▶ [DATA FOR THIS TASK]:
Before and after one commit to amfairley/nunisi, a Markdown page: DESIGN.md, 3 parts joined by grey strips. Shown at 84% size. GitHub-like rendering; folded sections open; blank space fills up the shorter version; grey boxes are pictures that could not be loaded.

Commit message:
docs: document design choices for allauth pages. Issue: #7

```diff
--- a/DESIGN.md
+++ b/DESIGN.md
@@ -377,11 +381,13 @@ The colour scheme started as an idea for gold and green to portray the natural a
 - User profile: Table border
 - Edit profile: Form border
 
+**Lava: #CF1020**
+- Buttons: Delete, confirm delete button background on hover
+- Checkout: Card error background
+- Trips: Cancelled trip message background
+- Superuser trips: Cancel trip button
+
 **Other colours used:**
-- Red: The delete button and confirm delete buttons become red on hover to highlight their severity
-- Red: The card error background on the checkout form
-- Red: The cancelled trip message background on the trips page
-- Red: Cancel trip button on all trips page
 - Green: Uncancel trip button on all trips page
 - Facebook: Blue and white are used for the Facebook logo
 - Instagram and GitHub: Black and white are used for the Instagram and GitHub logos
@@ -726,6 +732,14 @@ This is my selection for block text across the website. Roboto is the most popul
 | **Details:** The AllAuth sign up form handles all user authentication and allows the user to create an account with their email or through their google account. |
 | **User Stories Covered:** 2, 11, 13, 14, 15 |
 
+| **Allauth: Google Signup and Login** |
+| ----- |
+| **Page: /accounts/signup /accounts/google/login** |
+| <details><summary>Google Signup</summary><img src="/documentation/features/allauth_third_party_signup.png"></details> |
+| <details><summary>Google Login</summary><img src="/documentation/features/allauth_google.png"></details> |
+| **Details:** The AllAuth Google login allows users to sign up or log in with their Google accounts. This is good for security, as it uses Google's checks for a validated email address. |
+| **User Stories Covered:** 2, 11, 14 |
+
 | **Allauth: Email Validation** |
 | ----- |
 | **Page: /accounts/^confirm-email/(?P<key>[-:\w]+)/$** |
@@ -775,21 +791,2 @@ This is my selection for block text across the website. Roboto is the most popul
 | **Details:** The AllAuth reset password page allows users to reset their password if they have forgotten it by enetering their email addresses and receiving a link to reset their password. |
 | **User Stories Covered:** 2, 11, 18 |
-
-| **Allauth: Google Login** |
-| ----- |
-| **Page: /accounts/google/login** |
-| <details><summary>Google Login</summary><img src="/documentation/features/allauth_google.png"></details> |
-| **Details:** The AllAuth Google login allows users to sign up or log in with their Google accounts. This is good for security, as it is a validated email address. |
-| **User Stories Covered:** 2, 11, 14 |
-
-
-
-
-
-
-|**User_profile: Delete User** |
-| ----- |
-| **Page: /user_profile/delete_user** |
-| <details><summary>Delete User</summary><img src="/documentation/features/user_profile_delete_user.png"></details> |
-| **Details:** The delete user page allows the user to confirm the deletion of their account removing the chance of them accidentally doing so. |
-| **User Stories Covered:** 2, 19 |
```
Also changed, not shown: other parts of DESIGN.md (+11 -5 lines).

▶ [WHAT NEEDS TO BE DONE]: Tell how many lines of the data above hold the string "allows". The number alone is the answer.

▶ [SOLUTION TO THIS EXERCISE]: 5